– If we want more people using circumvention tools, we need to find ways to make them fiscally sustainable. Sustainable circumvention is becoming an attractive business for some companies – it needs to be part of a comprehensive internet freedom strategy, and we need to develop strategies that are sustainable and provide low/zero cost access to users in closed societies.
– As we continue to fund circumvention, we need to address usage of these tools to send spam, commit fraud and steal personal data. We might do this by relying less on IP addresses as an extensive, fundamental means of regulating bad behavior… but we’ve got to find a solution that protects networks against abuse while maintaining the possibility of anonymity, a difficult balancing act.
– We need to shift our thinking from helping users in closed societies access blocked content to helping publishers reach all audiences. In doing so, we may gain those publishers as a valuable new set of allies as well as opening a new class of technical solutions.
– If our goal is to allow people in closed societies to access an online public sphere, or to use online tools to organize protests, we need to bring the administrators of these tools into the dialog. Secretary Clinton suggests that we make free speech part of the American brand identity – let’s find ways to challenge companies to build blocking resistance into their platforms and to consider internet freedom to be a central part of their business mission. We need to address the fact that making their platforms unblockable has a cost for content hosts and that their business models currently don’t reward them for providing service to these users.

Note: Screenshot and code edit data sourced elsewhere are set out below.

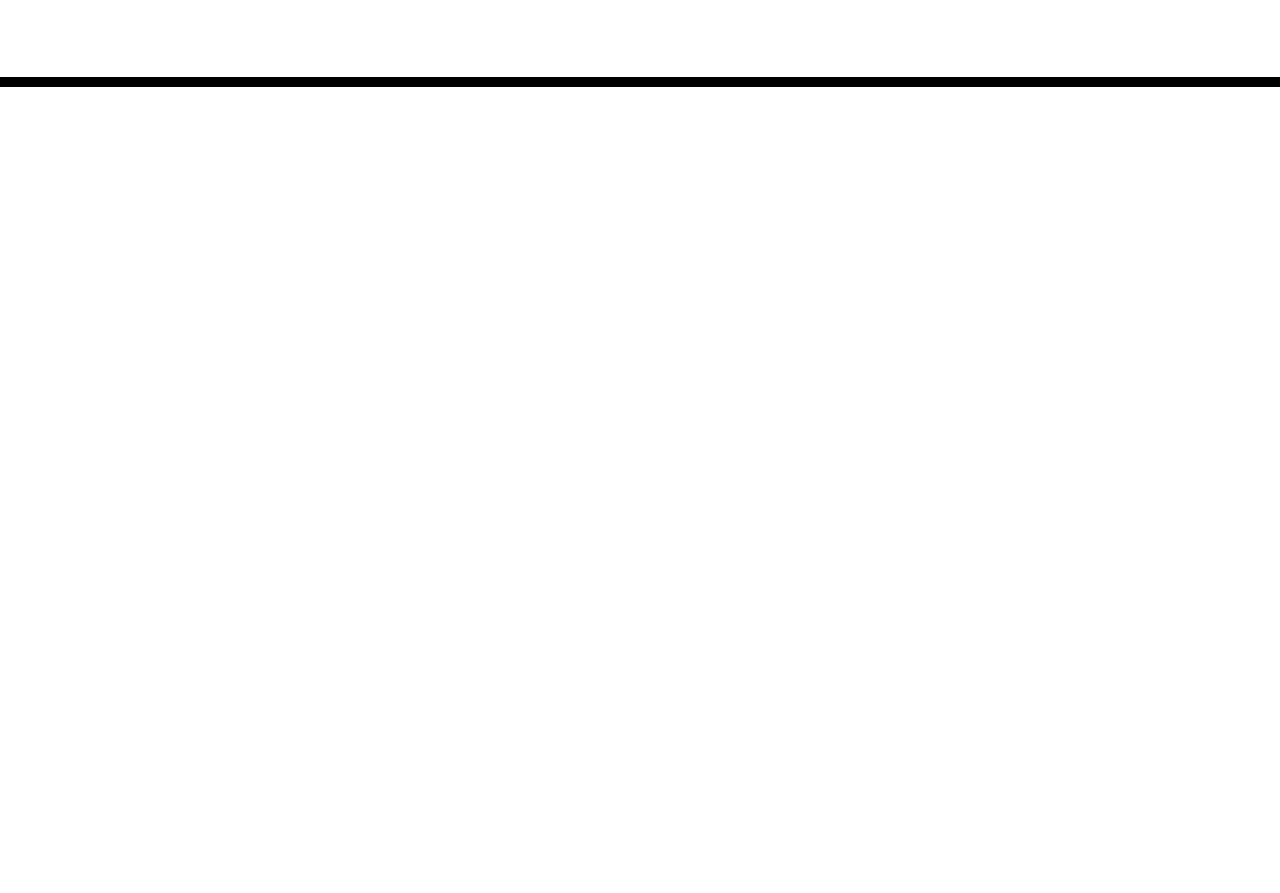
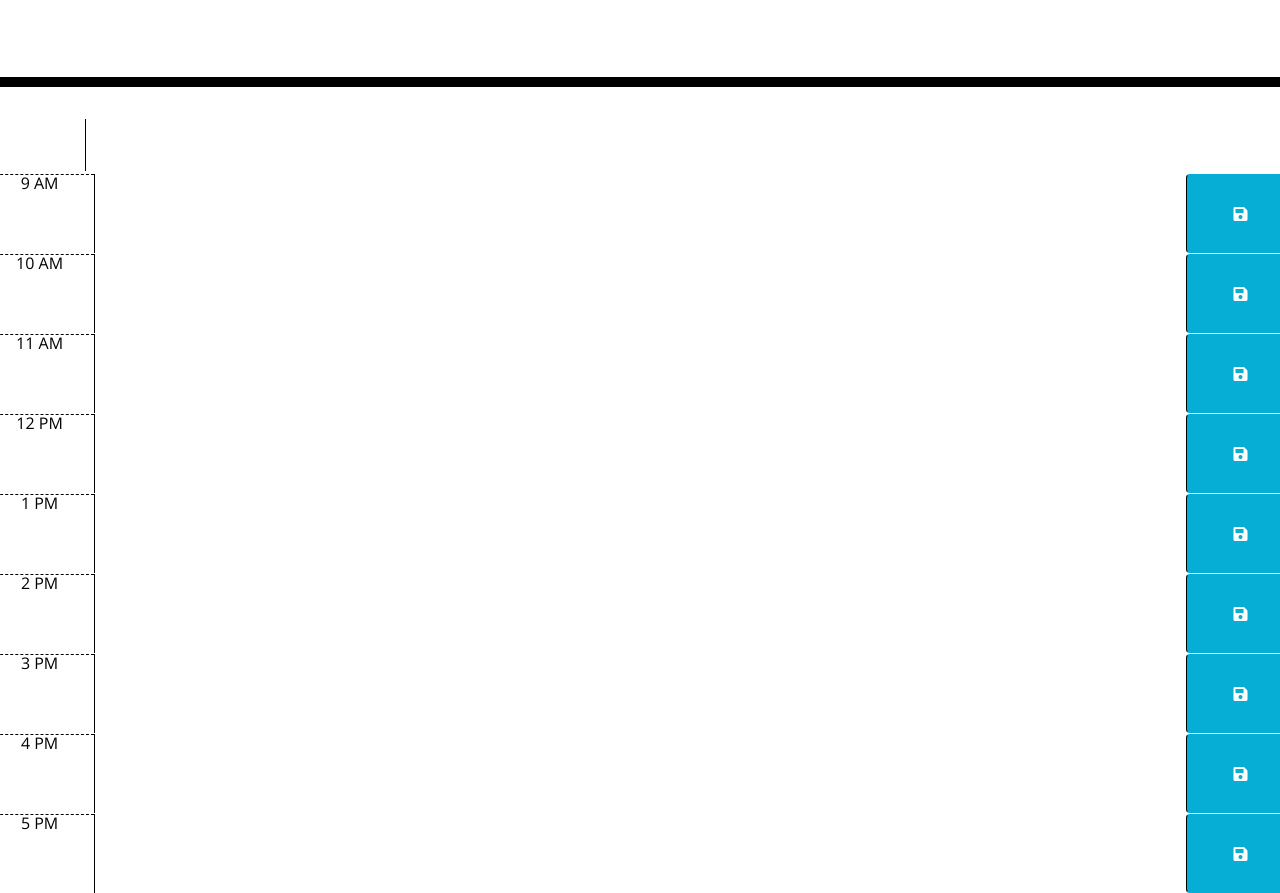
Before and after one commit to aldoibuado/Work-Day-Scheduler, a plain HTML site: page index.html in a window 1280 px wide. Shown: the part 181-1074 px from the top of the page. Before the commit the page ends 800 px from the top, so only its background shows below. Drawn offline with nearby package versions, Linux system fonts and the light colour scheme; files that its build step writes are made by us from their sources.

Commit message:
added row time blocks with the hours that range from 9 AM to 5 PM

```diff
--- /dev/null
+++ b/assets/js/script.js
@@ -0,0 +1,6 @@
+var textareaEl = $("<textarea>");
+
+for (var i = 0; i < 9; i++) {
+  $(".container").append(textareaEl).attr("id", i);
+  console.log(i);
+}
--- a/index.html
+++ b/index.html
@@ -18,7 +18,7 @@
       href="https://fonts.googleapis.com/css?family=Open+Sans&display=swap"
       rel="stylesheet"
     />
-    <link rel="stylesheet" href="style.css" />
+    <link rel="stylesheet" href="./assets/css/style.css" />
     <title>Work Day Scheduler</title>
   </head>
 
@@ -31,8 +31,62 @@
     <div class="container">
       <!-- Timeblocks go here -->
     </div>
+    <div id="hour9" class="row time-block">
+      <div class="col-md-1 hour">9 AM</div>
+      <textarea class="col-md-10 description"></textarea>
+      <button class="btn saveBtn col-md-1"><i class="fas fa-save"></i></button>
+    </div>
+
+    <div id="hour10" class="row time-block">
+      <div class="col-md-1 hour">10 AM</div>
+      <textarea class="col-md-10 description"></textarea>
+      <button class="btn saveBtn col-md-1"><i class="fas fa-save"></i></button>
+    </div>
+
+    <div id="hour11" class="row time-block">
+      <div class="col-md-1 hour">11 AM</div>
+      <textarea class="col-md-10 description"></textarea>
+      <button class="btn saveBtn col-md-1"><i class="fas fa-save"></i></button>
+    </div>
+
+    <div id="hour12" class="row time-block">
+      <div class="col-md-1 hour">12 PM</div>
+      <textarea class="col-md-10 description"></textarea>
+      <button class="btn saveBtn col-md-1"><i class="fas fa-save"></i></button>
+    </div>
+
+    <div id="hour1" class="row time-block">
+      <div class="col-md-1 hour">1 PM</div>
+      <textarea class="col-md-10 description"></textarea>
+      <button class="btn saveBtn col-md-1"><i class="fas fa-save"></i></button>
+    </div>
+
+    <div id="hour2" class="row time-block">
+      <div class="col-md-1 hour">2 PM</div>
+      <textarea class="col-md-10 description"></textarea>
+      <button class="btn saveBtn col-md-1"><i class="fas fa-save"></i></button>
+    </div>
+
+    <div id="hour3" class="row time-block">
+      <div class="col-md-1 hour">3 PM</div>
+      <textarea class="col-md-10 description"></textarea>
+      <button class="btn saveBtn col-md-1"><i class="fas fa-save"></i></button>
+    </div>
+
+    <div id="hour4" class="row time-block">
+      <div class="col-md-1 hour">4 PM</div>
+      <textarea class="col-md-10 description"></textarea>
+      <button class="btn saveBtn col-md-1"><i class="fas fa-save"></i></button>
+    </div>
+
+    <div id="hour5" class="row time-block">
+      <div class="col-md-1 hour">5 PM</div>
+      <textarea class="col-md-10 description"></textarea>
+      <button class="btn saveBtn col-md-1"><i class="fas fa-save"></i></button>
+    </div>
 
     <script src="https://code.jquery.com/jquery-3.4.1.min.js"></script>
     <script src="https://cdnjs.cloudflare.com/ajax/libs/moment.js/2.24.0/moment.min.js"></script>
+    <script src="./assets/js/script.js"></script>
   </body>
 </html>
```
Also changed, not shown: 1 other file.
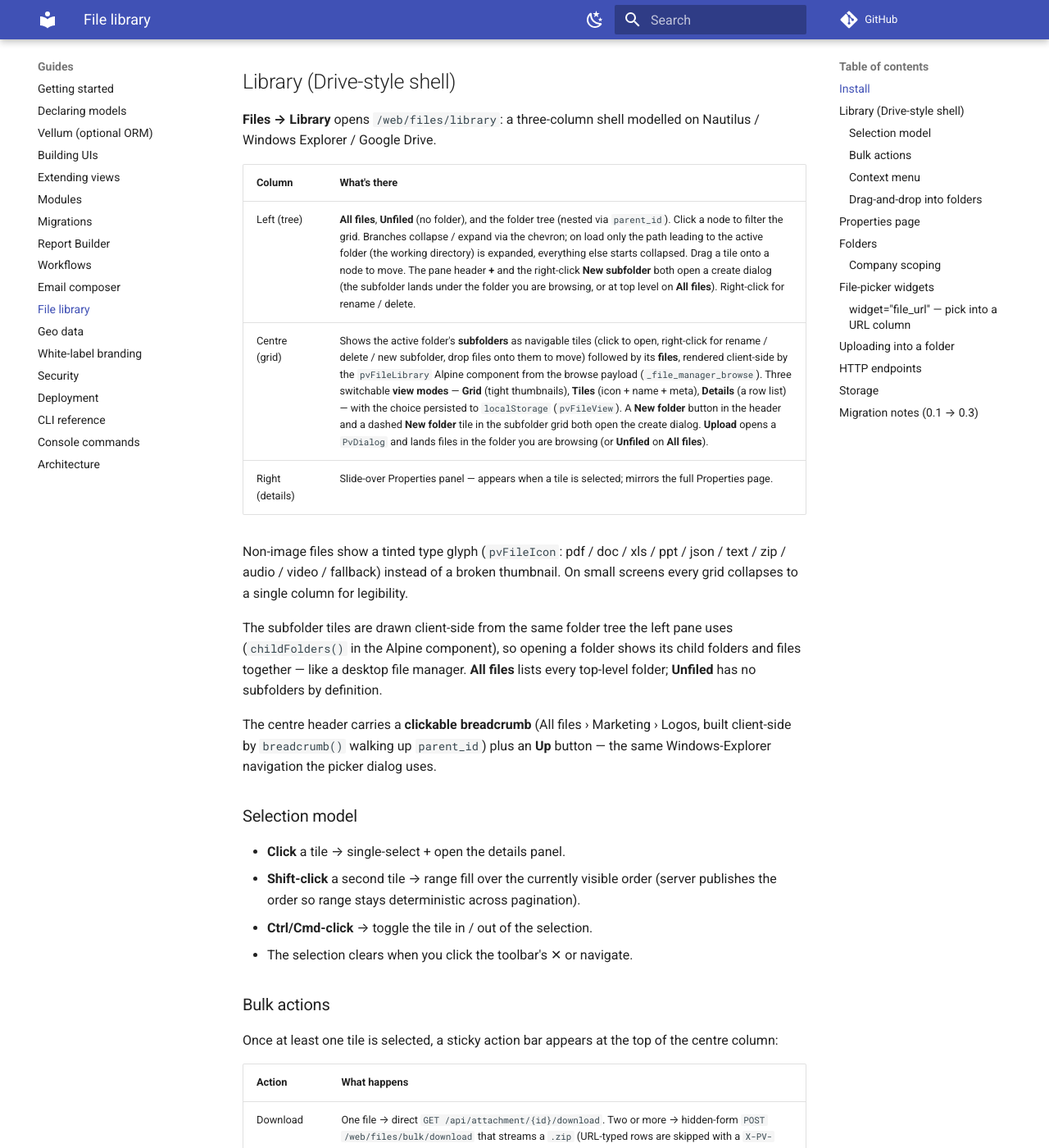
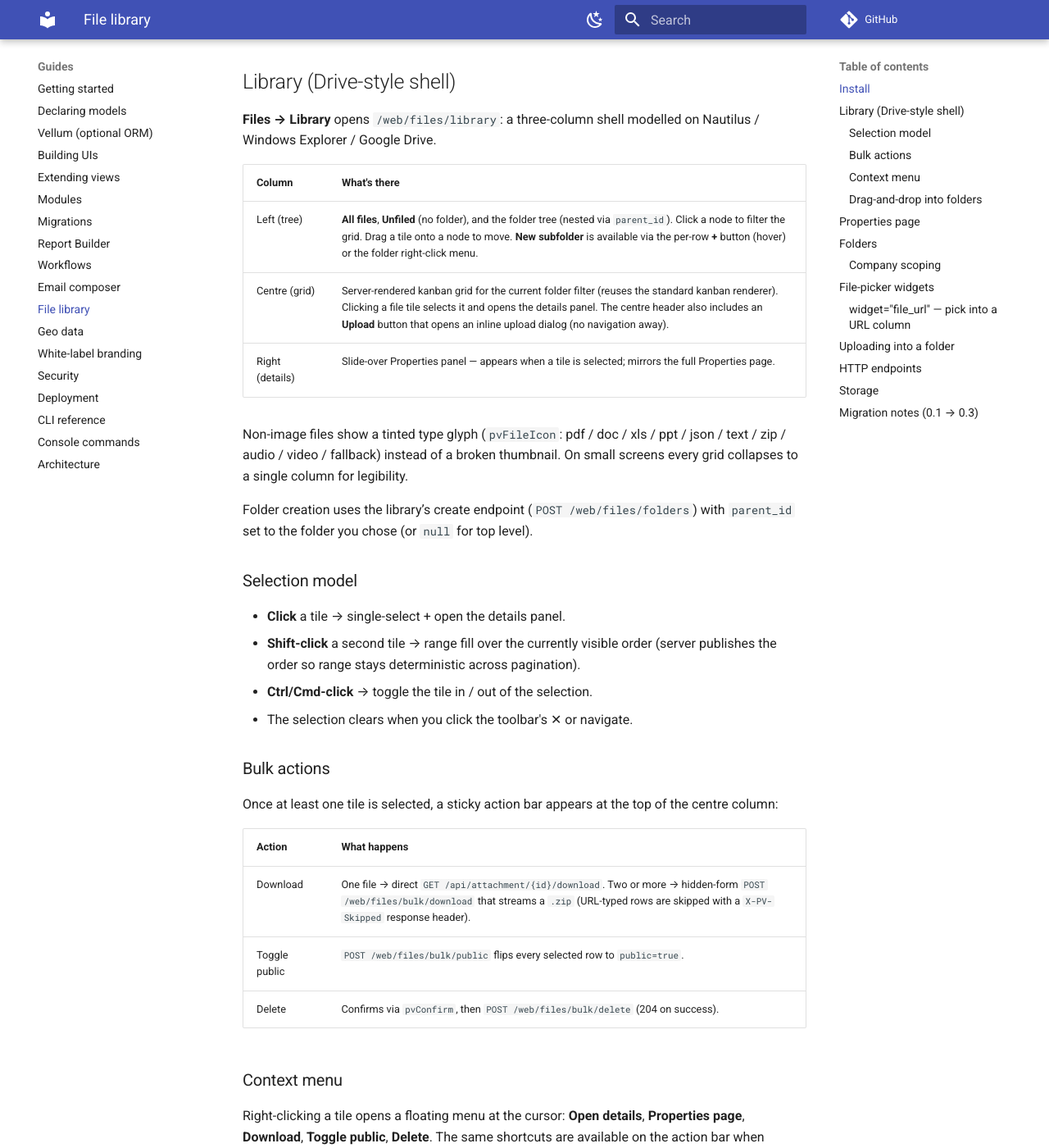
Before and after one commit to coolsam726/pyvelm, an MkDocs documentation site: the page built from docs/file-manager.md, in a window 1280 px wide and 1400 px high, scrolled down 573 px. Shown: the whole window at 82% size. Built offline with MkDocs 1.6.1 and Material for MkDocs 9.7.7, drawn with Linux system fonts in a browser that asks for light colours; comment, search, counter and statistics services are not loaded; some of the changed text lies outside the part shown.

Commit message:
docs: refresh landing and file manager docs
Update README links/version, clarify landing behavior, and bring file_manager documentation in line with the current library, picker, and upload flows.

```diff
--- a/docs/file-manager.md
+++ b/docs/file-manager.md
@@ -27,8 +27,8 @@ modelled on Nautilus / Windows Explorer / Google Drive.
 
 | Column | What's there |
 |--------|--------------|
-| Left (tree) | **All files**, **Unfiled** (no folder), and the folder tree (nested via `parent_id`). Click a node to filter the grid. Branches collapse / expand via the chevron; on load only the path leading to the active folder (the working directory) is expanded, everything else starts collapsed. Drag a tile onto a node to move. The pane header **+** and the right-click **New subfolder** both open a create dialog (the subfolder lands under the folder you are browsing, or at top level on **All files**). Right-click for rename / delete. |
-| Centre (grid) | Shows the active folder's **subfolders** as navigable tiles (click to open, right-click for rename / delete / new subfolder, drop files onto them to move) followed by its **files**, rendered client-side by the `pvFileLibrary` Alpine component from the browse payload (`_file_manager_browse`). Three switchable **view modes** — **Grid** (tight thumbnails), **Tiles** (icon + name + meta), **Details** (a row list) — with the choice persisted to `localStorage` (`pvFileView`). A **New folder** button in the header and a dashed **New folder** tile in the subfolder grid both open the create dialog. **Upload** opens a `PvDialog` and lands files in the folder you are browsing (or **Unfiled** on **All files**). |
+| Left (tree) | **All files**, **Unfiled** (no folder), and the folder tree (nested via `parent_id`). Click a node to filter the grid. Drag a tile onto a node to move. **New subfolder** is available via the per-row **+** button (hover) or the folder right-click menu. |
+| Centre (grid) | Server-rendered kanban grid for the current folder filter (reuses the standard kanban renderer). Clicking a file tile selects it and opens the details panel. The centre header also includes an **Upload** button that opens an inline upload dialog (no navigation away). |
 | Right (details) | Slide-over Properties panel — appears when a tile is selected; mirrors the full Properties page. |
 
 Non-image files show a tinted type glyph (`pvFileIcon`: pdf / doc /
@@ -36,16 +36,8 @@ xls / ppt / json / text / zip / audio / video / fallback) instead of a
 broken thumbnail. On small screens every grid collapses to a single
 column for legibility.
 
-The subfolder tiles are drawn client-side from the same folder tree
-the left pane uses (`childFolders()` in the Alpine component), so
-opening a folder shows its child folders and files together — like a
-desktop file manager. **All files** lists every top-level folder;
-**Unfiled** has no subfolders by definition.
-
-The centre header carries a **clickable breadcrumb** (All files ›
-Marketing › Logos, built client-side by `breadcrumb()` walking up
-`parent_id`) plus an **Up** button — the same Windows-Explorer
-navigation the picker dialog uses.
+Folder creation uses the library’s create endpoint (`POST /web/files/folders`)
+with `parent_id` set to the folder you chose (or `null` for top level).
 
 ### Selection model
 
@@ -166,22 +158,20 @@ form_view(
 
 Edit mode renders a chip list of already-picked attachments plus a
 **Pick a file** button. The button opens
-`/web/files/picker?accept=image/*` in `PvDialog` — a **folder-navigable**
-browser (same organisation as the Library):
+`/web/files/picker?accept=image/*` in `PvDialog` — a searchable tile grid
+of existing files, with an optional mimetype filter derived from the
+field spec’s `accept`.
 
-- a **breadcrumb** (All files › Marketing › Logos) with an **Up** button —
-  every segment is clickable;
-- **folder tiles** (click to drill in) above the **file tiles**;
-- **search** across *every* file regardless of folder (substring,
-  case-insensitive) — typing hides folders and shows flat results;
-  clearing the box returns to the current folder;
-- mimetype filter — derived from the field spec's `accept` token;
-- inline **Upload** button that POSTs to `/web/files/picker/upload`
-  (into the folder you're browsing) and selects the new row immediately.
+Implementation notes (why the picker works inside a dialog):
 
-Folder navigation is a client-side re-fetch of
-`/web/files/picker/browse` (returns `{breadcrumb, folders, rows}`), so a
-multi-select made in one folder **survives** drilling into another.
+- The picker’s config is carried in a `data-pv-cfg` attribute (JSON),
+  and the component reads it with `JSON.parse($el.dataset.pvCfg)`.
+- The app re-initializes Alpine on HTMX swaps (dialog bodies) so the
+  picker mounts reliably without relying on `<script>` execution inside
+  swapped fragments.
+
+The picker also offers an inline **Upload** button that POSTs to
+`/web/files/picker/upload` and selects the new row immediately.
 
 Single-mode picks close the dialog on tile click; multi-mode picks
 collect a selection and emit it via the **Use selected** footer
@@ -232,8 +222,8 @@ open **Settings → Companies → (a company) → Branding** to try it.
 
 1. **Click the folder** in the left tree (e.g. **Marketing**) so the
    grid shows only that folder's files.
-2. Click **Upload** in the page header — a dialog opens titled
-   **Upload to Marketing**.
+2. Click **Upload** (in the library page header or the centre header) —
+   an inline dialog opens titled **Upload to Marketing**.
 3. Pick files and confirm — they are stored with `folder_id` set to
    that folder.
 
@@ -241,20 +231,19 @@ If you upload while on **All files**, files go to **Unfiled**
 (`folder_id` empty). You can move them later by dragging tiles onto a
 folder in the tree.
 
-The full-page `GET /web/files/upload?folder_id=…` route still exists
-for direct links; the library prefers the dialog via
-`GET /web/files/upload_panel`.
+The full-page `GET /web/files/upload?folder_id=…` route still exists for
+direct links.
 
 ## HTTP endpoints
 
 | Method | URL | Purpose |
 |--------|-----|---------|
 | GET    | `/web/files/library?folder_id=&q=&page=` | Drive-style shell (folder tree + grid + details). |
-| GET    | `/web/files/upload_panel?folder_id=` | Upload dialog body (library). |
+| GET    | `/web/files/upload_panel?folder_id=` | Upload fragment (legacy/optional; library now uses an inline upload dialog). |
 | GET    | `/web/files/upload?folder_id=` | Full-page multipart upload (optional). |
 | POST   | `/web/files/upload` | Process full-page upload + redirect to Library. |
-| GET    | `/web/files/picker?accept=&q=&multi=0\|1&folder_id=` | Picker dialog body (seeds the initial folder browse). |
-| GET    | `/web/files/picker/browse?accept=&q=&folder_id=` | JSON `{breadcrumb, folders, rows, searching}` for in-dialog folder navigation. |
+| GET    | `/web/files/picker?accept=&q=&multi=0\|1` | Picker dialog body (used by `widget="file"` / `widget="files"`). |
+| GET    | `/web/files/picker/browse` | Legacy/unused by current picker UI (kept for compatibility). |
 | POST   | `/web/files/picker/upload` | Upload-from-dialog (returns row JSON). |
 | GET    | `/web/files/{id}/properties` | Full Properties page. |
 | GET    | `/web/files/{id}/properties_panel` | Properties fragment for the slide-over. |
```
Also changed, not shown: README.md (+5 -11 lines), docs/getting-started.md (+5 -0 lines).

– The US government should treat internet filtering – and more aggressive hacking and DDoS attacks – as a barrier to trade. The US should strongly pressure governments in open societies like Australia and France to resist the temptation to restrict internet access, as their behavior helps China and Iran make the case that their censorship is in line with international norms. And we need to fix US treasury regulations make it difficult and legally ambiguous for companies like Microsoft and projects like SourceForge to operate in closed societies. If we believe in Internet Freedom, a first step needs to be rethinking these policies so they don’t hurt ordinary internet users.
The danger in heeding Secretary Clinton’s call is that we increase our speed, marching in the wrong direction. As we embrace the goal of Internet Freedom, now is the time to ask what we’re hoping to accomplish and to shape our strategy accordingly.
Thanks to Hal Roberts, Janet Haven and Rebecca MacKinnon for help editing and improving this post. They’re responsible for the good parts – you can blame the rest on me.